Gorgeous, grass-fed goat is in from Marin Sun Farms. These guys gently graze the hills of Point Reyes sustainably "managing" pastures. I also have a dozen fragrant bulbs of Spring fennel courtesy of Terra Sonoma in Sebastopol, and lemon I quickly preserved to save from ruin. I'm craving intense spices these days, and our menu could definitely use some as well. All of which promptly leads to tagine in my book. I quickly consult my Paula Wolfert.


I had a revelatory 16th birthday dinner at Dar Maghreb in Los Angles, and visited Morocco itself briefly in my early 20s ...the astonishing flavors of the place immediately etched themselves into me, and I had to figure out how they worked. Wolfert - one of the first food writers I turned to for authority - had lived in Morocco, and was a brilliant guide into those layers of saffron, ginger, garlic, sweet onion, green coriander & preserved lemon. Tagines have become an essential piece of my food lexicon. I crave them habitually as I crave any faithfully made pozole or bouillabaisse; any sating, true stew.

Fennel in the index of Wolfert's Couscous and Other Good Food from Morocco gets me Lamb Tagine with Fennel, a "fragrant meat tagine," which I learn, as a group, usually involve preserved lemon, olives and vegetables. I substitute our newly arrived rich goat shank for the lamb shoulder, augment dried ginger in the recipe with beloved fresh, add a little tomato for some bricky earth, cinnamon stick because I can't resist its perfume, and a spoonful of honey to pull on the sweet notes of the melted saffrony onion. So, while I've ultimately made my own way in the recipe, both in ingredients and technique (French training and restaurant kitchen Batterie de cuisine!), Wolfert is always lingering in the background, too. The braise hums madly. Serve on couscous with lemon, chickpeas and scallions.

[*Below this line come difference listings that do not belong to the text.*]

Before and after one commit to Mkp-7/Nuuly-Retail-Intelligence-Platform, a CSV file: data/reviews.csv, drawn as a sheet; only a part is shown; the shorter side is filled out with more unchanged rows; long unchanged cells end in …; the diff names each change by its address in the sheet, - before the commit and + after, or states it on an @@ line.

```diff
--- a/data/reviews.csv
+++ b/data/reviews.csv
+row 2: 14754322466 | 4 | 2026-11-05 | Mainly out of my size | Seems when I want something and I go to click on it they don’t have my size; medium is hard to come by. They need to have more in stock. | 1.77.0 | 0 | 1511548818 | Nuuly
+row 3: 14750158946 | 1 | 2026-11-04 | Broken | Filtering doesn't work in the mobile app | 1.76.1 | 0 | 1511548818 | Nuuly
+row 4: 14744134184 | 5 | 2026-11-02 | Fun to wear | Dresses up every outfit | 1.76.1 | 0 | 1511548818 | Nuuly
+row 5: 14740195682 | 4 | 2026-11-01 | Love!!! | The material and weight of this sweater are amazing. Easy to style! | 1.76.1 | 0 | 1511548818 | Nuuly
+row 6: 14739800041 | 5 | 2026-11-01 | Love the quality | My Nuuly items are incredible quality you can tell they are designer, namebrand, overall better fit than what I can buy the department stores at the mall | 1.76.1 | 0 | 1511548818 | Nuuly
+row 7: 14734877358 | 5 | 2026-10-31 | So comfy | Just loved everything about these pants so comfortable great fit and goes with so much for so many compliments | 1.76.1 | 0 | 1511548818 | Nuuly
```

Goat Tagine with Fennel and Olives


6 meaty goat shanks


Sea Salt


Freshly ground pepper


3 tablespoons olive oil


2 medium onions, sliced in half lengthwise, then into 1/4-inch slices lengthwise


2 medium bulbs of fennel, cut in half lengthwise, then into 1/4-inch slices lengthwise


1 large pinch of saffron threads, lightly finger-crushed


6 medium garlic cloves, chopped

1 tablespoon fresh ginger, grated


1 teaspoon ground ginger


2 teaspoons freshly toasted, ground coriander seed


1 teaspoons freshly toasted, ground cumin


2 teaspoons freshly toasted, ground fennel seed

3 tablespoons honey


3/4 cup fresh tomato peeled and chopped, or good boxed/canned chopped tomatoes


4 cups of chicken stock or water


1 cinnamon stick

1/2 bunch fresh coriander (cilantro), stem and all, tied with butcher string


1/2 cup oil-cured olives


1 large preserved lemon, rinsed and quartered



Preheat oven to 375. Salt and pepper the goat shanks. Brown them over medium-high heat in a large, deep casserole that will fit all the meat and go in the oven. Remove shanks from the pan and add olive oil, onions and half the fennel and cook for about 5 minutes. Add the saffron, garlic, ginger and all spices and cook another 5 minutes. Add the honey and tomatoes and cook a few minutes. Add stock and tuck shanks back into pot along with the cinnamon stick and tied cilantro. Bring to a simmer. Cover and braise in the oven until tender, about 3 hours. Check every so often; add more liquid if necessary. Add olives, lemon and remaining fennel to the stew the last 15 minutes of cooking. It is finished when the fennel is tender and the meat is buttery and falling off the bone. Taste and season as necessary.

9 comments:

barcamania78 said...

hai hai hai

stopsmoking78 said...

very nice site

my-easy-cooking.com said...

Never even thought of doing goat shanks, wow!!! I love, love your site!!!!

Penny said...

I made this exactly as written yesterday, and it was sublime. Thank you so much for posting your recipe.

Amy said...

This looks so delicious! A question on the spices--do you mean the teaspoons of coriander, fennel and cumin to be measured before grinding, or after?
Thanks!

Dana said...

Thank you Amy. Measure it ground, although there shouldn't be that much difference. Can't reply to you directly as you have chosen noreply in eblogger as your address...

Deborah said...

Dana,
We're so happy to have discovered your blog. A group of us on SlowTrav are all preparing this recipe for a cooking challenge this weekend. Then posting the results on our own blogs tomorrow.
If you check out my entry tomorrow, you'll see my results as well as Amy's (her question above) and several more.
Thanks again for the fun challenge idea. -- Deborah

Amy said...

Thank you, Dana. I made it yesterday using lamb shanks, and it was just heavenly. My guests were almost licking their plates clean.

Dana said...

Amy. Thank you again for your sweet comments. So glad to have been chosen for the challenge!